And looking into the history of Europe, here’s an uncanny resemblance from the Nazi tabloid Der Sturmer, to Charlie Hebdo’s venerated expression of freedom:

Spot the difference?


Back to the present, and depictions from Israel’s summer 2014 assault on Gaza that were printed in Australia’s Sydney Morning Herald, before being withdrawn. The New South Wales Jewish Board of Deputies accused Fairfax Media of racial vilification and demanded an apology for the cartoon, which they said was “a grotesque stereotype of a Jew”: 

And In perhaps the ultimate irony, Charlie Hebdo themselves have shown that, in actuality, all bets are not off: in 2009 they dismissed one of their own cartoonists over anti-Semitism.


Here’s an interesting fact… On the same day as the attack on Charlie Hebdo’s offices, terrorists struck in Yemen, killing 37 graduates from a police academy.

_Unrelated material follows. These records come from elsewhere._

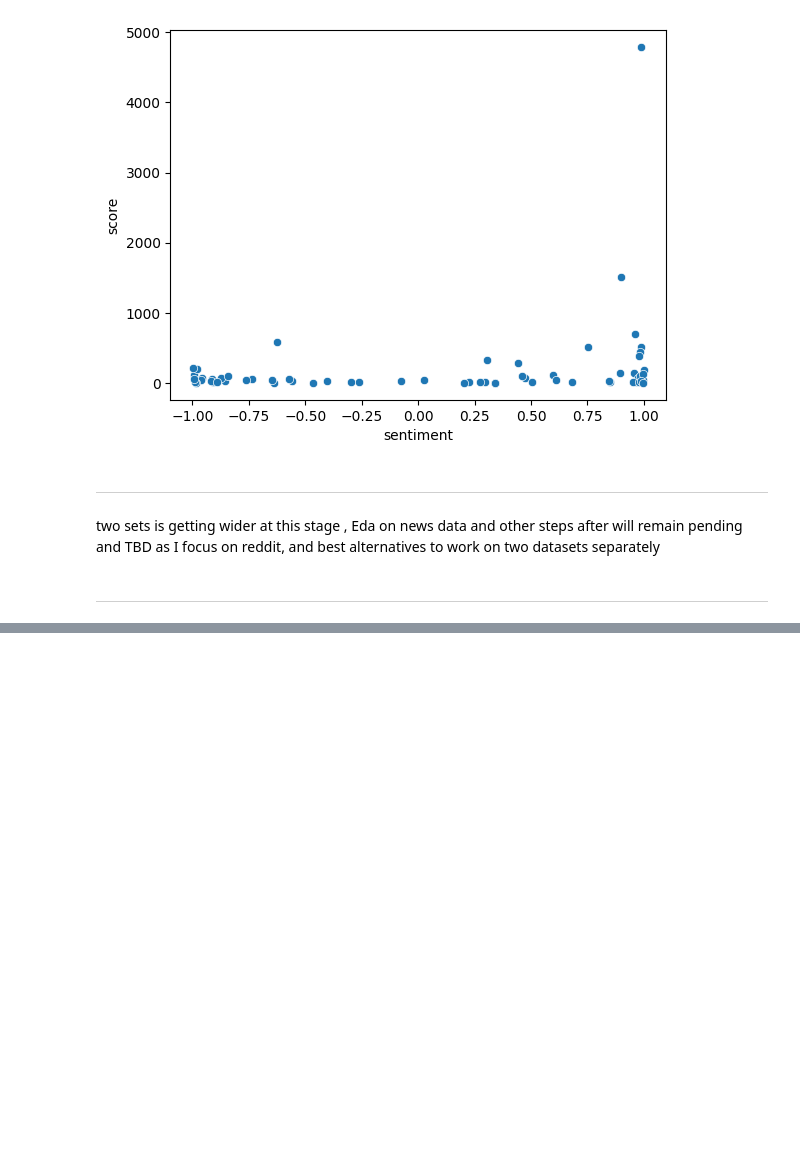
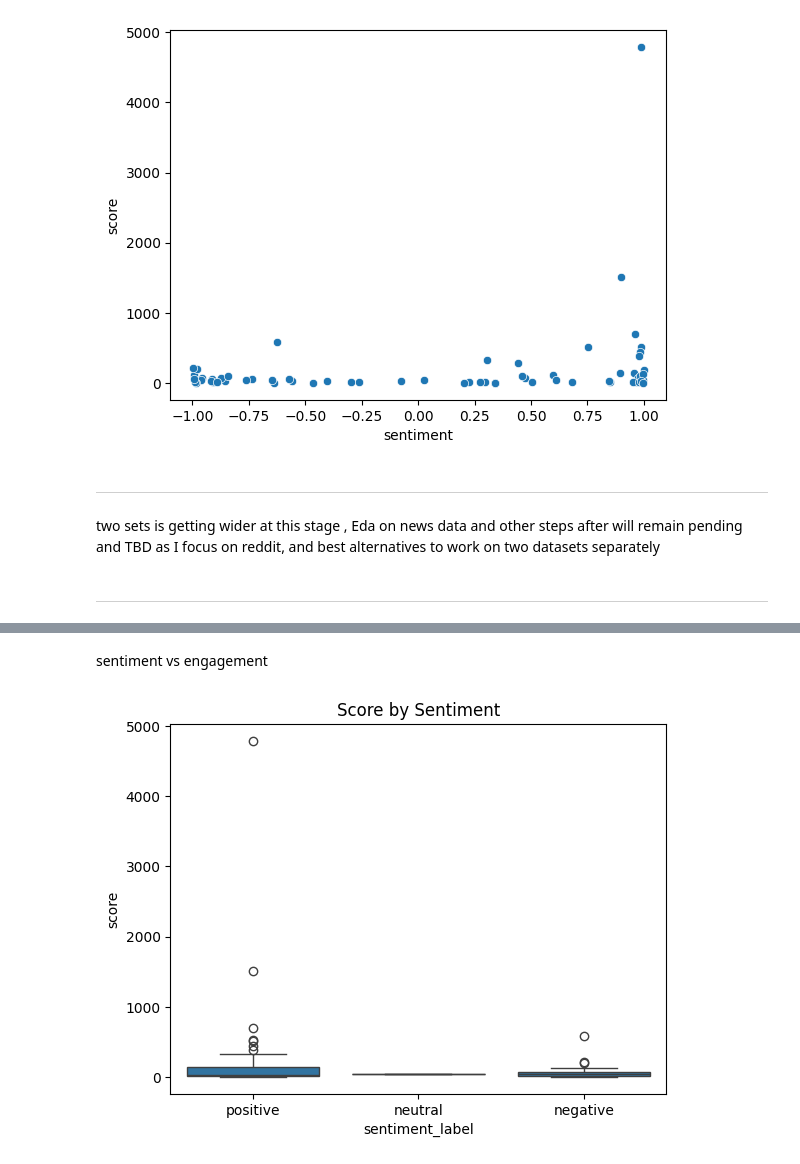
Before and after one commit to L-N-E0/USAID-Kenya-Sentiment-Analysis, a Jupyter notebook: notebooks/Mbego.ipynb, the cells around one changed output, grey strips where cells are left out. Saved outputs shown, nothing was run; the diff lists cells and outputs as text; code cells hidden in the pictures; blank space fills up the shorter version.

```diff
--- a/notebooks/Mbego.ipynb
+++ b/notebooks/Mbego.ipynb
@@ -784,0 +822,9 @@ two sets is getting wider at this stage , Eda on news data and other steps after
+# %% [markdown]
+sentiment vs engagement
+# %%
+sns.boxplot(data=reddit_df, x='sentiment_label', y='score',
+            order=['positive','neutral','negative'])
+plt.title("Score by Sentiment")
+plt.show()
+# %% [output]
+[figure, added]
```
Also changed, not shown: parts of 9 cells of this notebook.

As the world’s media went into a 9/11-esque meltdown over events in Paris, suggesting that this was the worst calamity to hit planet Earth since that fateful day in 2001, it was not even the worst terror attack on that Wednesday. And yet, the world stopped spinning for Charlie:

UN Council standing in silence after the Paris attack -

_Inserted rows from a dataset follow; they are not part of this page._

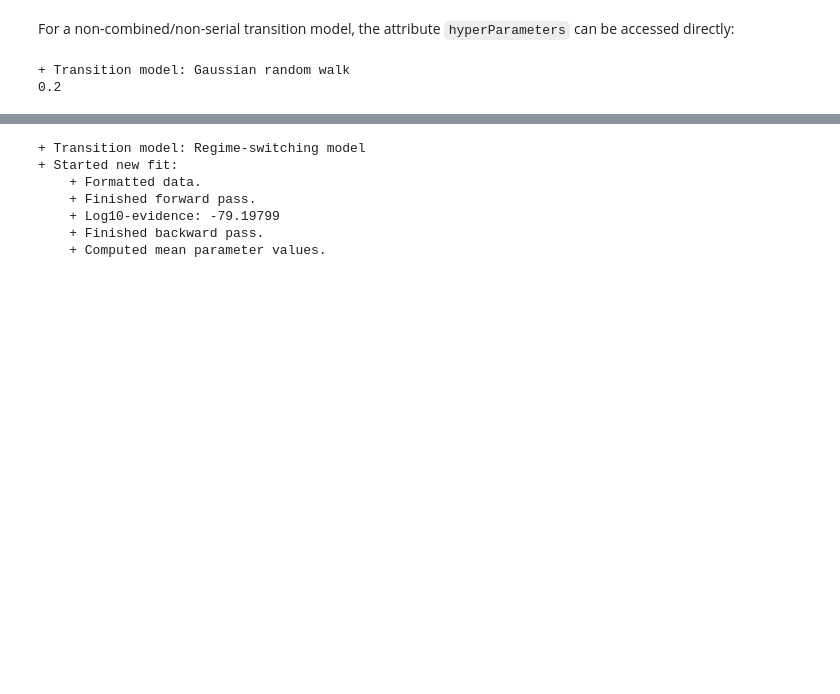
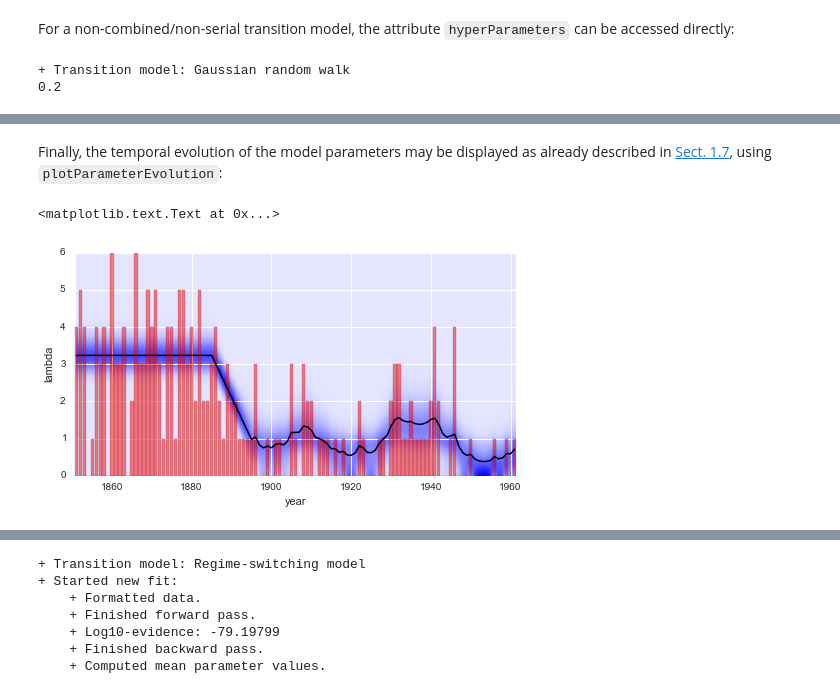
Before and after one commit to christophmark/bayesloop, a Jupyter notebook: docs/bayesloop_tutorial.ipynb, the cells around one changed output, grey strips where cells are left out. Drawn from its saved outputs; the diff is of its cells as text; code cells hidden in the pictures; blank space fills up the shorter version.

```diff
--- a/docs/bayesloop_tutorial.ipynb
+++ b/docs/bayesloop_tutorial.ipynb
@@ -387,0 +500,11 @@ The change-point study is set up as follows:
+# %% [markdown]
+Finally, the temporal evolution of the model parameters may be displayed as already described in [Sect. 1.7](#section_1.7), using `plotParameterEvolution`:
+# %%
+plt.figure(figsize=(8, 4))
+plt.bar(range(1851, 1962), S.rawData, align='center', facecolor='r', alpha=.5)
+RS.plotParameterEvolution(param='lambda', xLower=1851, xUpper=1962)
+plt.xlim([1850, 1962])
+plt.xlabel('year')
+# %% [output]
+<matplotlib.text.Text at 0x...>
+[figure, added]
```
Also changed, not shown: parts of 31 cells of this notebook.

One wonders who else’s death might merit the same global shudder? Clearly not those of some hapless Yemenis, but more interestingly, neither did the killing of journalists in Gaza (2014), or Al Jazeera journalists being blown up by US forces in Iraq (2003).

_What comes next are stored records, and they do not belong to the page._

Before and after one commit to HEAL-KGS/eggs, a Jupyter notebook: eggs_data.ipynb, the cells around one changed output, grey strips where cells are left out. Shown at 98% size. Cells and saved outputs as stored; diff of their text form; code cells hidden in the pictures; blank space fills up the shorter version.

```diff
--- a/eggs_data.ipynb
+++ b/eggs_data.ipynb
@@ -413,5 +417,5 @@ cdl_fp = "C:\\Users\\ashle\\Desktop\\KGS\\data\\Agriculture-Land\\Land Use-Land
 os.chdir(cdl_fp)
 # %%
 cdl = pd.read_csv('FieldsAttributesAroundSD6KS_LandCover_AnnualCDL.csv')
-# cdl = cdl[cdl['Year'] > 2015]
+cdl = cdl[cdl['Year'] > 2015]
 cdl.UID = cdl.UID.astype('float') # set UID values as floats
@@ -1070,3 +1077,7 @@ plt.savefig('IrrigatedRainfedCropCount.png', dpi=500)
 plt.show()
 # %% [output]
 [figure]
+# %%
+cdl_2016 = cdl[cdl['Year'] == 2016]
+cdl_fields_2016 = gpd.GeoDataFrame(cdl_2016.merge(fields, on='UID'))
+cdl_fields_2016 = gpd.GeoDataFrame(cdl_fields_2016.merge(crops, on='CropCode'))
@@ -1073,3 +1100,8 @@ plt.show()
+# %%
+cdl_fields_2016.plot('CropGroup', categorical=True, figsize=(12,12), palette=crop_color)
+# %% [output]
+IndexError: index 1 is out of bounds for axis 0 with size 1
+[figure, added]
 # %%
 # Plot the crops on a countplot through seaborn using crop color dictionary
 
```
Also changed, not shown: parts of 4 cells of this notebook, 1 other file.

Bien sur, everyone is equal, but some are clearly more equal than others…

Commenting in the aftermath of the Paris attacks, Geert Wilders, the leader of the Dutch Party for Freedom, said: ‘…We (Europeans) have our own culture based on Christianity, Judaism & humanism...' This is a valid point. It is reasonable for the majority to expect minorities outside of this framework, to accept the dominance of this axis in the public sphere. That some proportion of Muslims do not is, without qualification, a massive problem. The reality of émigré Muslims who are happy to live under the protection of a foreign flag, benefitting from shared resources, and yet feel they can impose their values through threats and violence, presents a huge challenge to modern European states; one that they must counter. That the de facto media coverage however casts a cloud over every Muslim, is risible. The scale and ‘slant’ of popular presentation feeds the ‘clash of civilizations’ notion, with ever deeper battle lines being dug between ‘Islam and the West’. It’s a miscalculation on many levels. Further, it paralyses the ‘Muslim’ response, with all reduced to merely bleating cod apologies and running through inane defences (i.e. Islam is a religion of peace). Ironically, the same fear factor that liberals bemoan vis-à-vis discussing Islam, is being applied in reverse.

There is of course more to Charlie Hebdo than Muslim-baiting, but I am free to judge the journal by its lowest common denominator, and thus conclude that the #JeSuisCharlie sentiment is naïve. Or put another way, I too reserve the right to analyse, critique, offend – and insult. If I don’t write you a blank cheque of support, that does not turn me into Al-Baghdadi’s foot soldier. My place in this world is not simply to express solidarity and shame. I will not be pinned down and inspected on some secular Judgement Day, by the god of Western Outrage. Why..? Because I didn’t kill anyone. What happened in Paris on 7th January 2015, really had nothing to do with me.